The data:
►
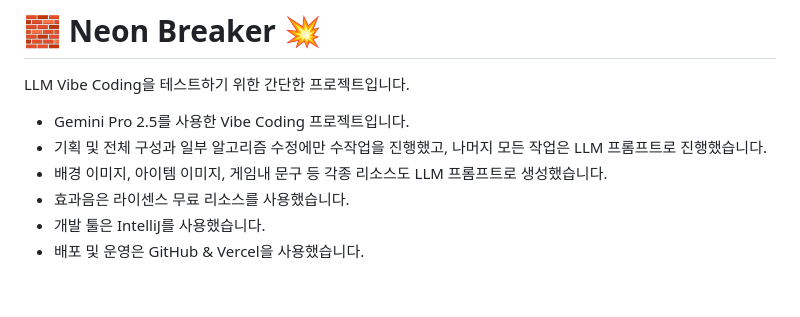
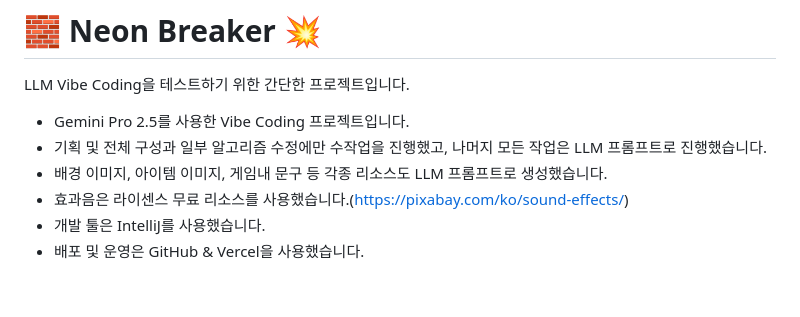
Before and after one commit to pinnpublic/blockgame, a Markdown page: README.md, the part around the change. GitHub-like rendering.

```diff
--- a/README.md
+++ b/README.md
@@ -5,7 +5,7 @@ LLM Vibe Coding을 테스트하기 위한 간단한 프로젝트입니다.
 - Gemini Pro 2.5를 사용한 Vibe Coding 프로젝트입니다.
 - 기획 및 전체 구성과 일부 알고리즘 수정에만 수작업을 진행했고, 나머지 모든 작업은 LLM 프롬프트로 진행했습니다.
 - 배경 이미지, 아이템 이미지, 게임내 문구 등 각종 리소스도 LLM 프롬프트로 생성했습니다.
-- 효과음은 라이센스 무료 리소스를 사용했습니다.
+- 효과음은 라이센스 무료 리소스를 사용했습니다.(https://pixabay.com/ko/sound-effects/)
 - 개발 툴은 IntelliJ를 사용했습니다.
 - 배포 및 운영은 GitHub & Vercel을 사용했습니다.
 
```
◄
Exercise goal:
The records above are to be copied exactly, with no pictures carried over.

Response to the task:
Before and after one commit to pinnpublic/blockgame, a Markdown page: README.md, the part around the change. GitHub-like rendering.

```diff
--- a/README.md
+++ b/README.md
@@ -5,7 +5,7 @@ LLM Vibe Coding을 테스트하기 위한 간단한 프로젝트입니다.
 - Gemini Pro 2.5를 사용한 Vibe Coding 프로젝트입니다.
 - 기획 및 전체 구성과 일부 알고리즘 수정에만 수작업을 진행했고, 나머지 모든 작업은 LLM 프롬프트로 진행했습니다.
 - 배경 이미지, 아이템 이미지, 게임내 문구 등 각종 리소스도 LLM 프롬프트로 생성했습니다.
-- 효과음은 라이센스 무료 리소스를 사용했습니다.
+- 효과음은 라이센스 무료 리소스를 사용했습니다.(https://pixabay.com/ko/sound-effects/)
 - 개발 툴은 IntelliJ를 사용했습니다.
 - 배포 및 운영은 GitHub & Vercel을 사용했습니다.
 
```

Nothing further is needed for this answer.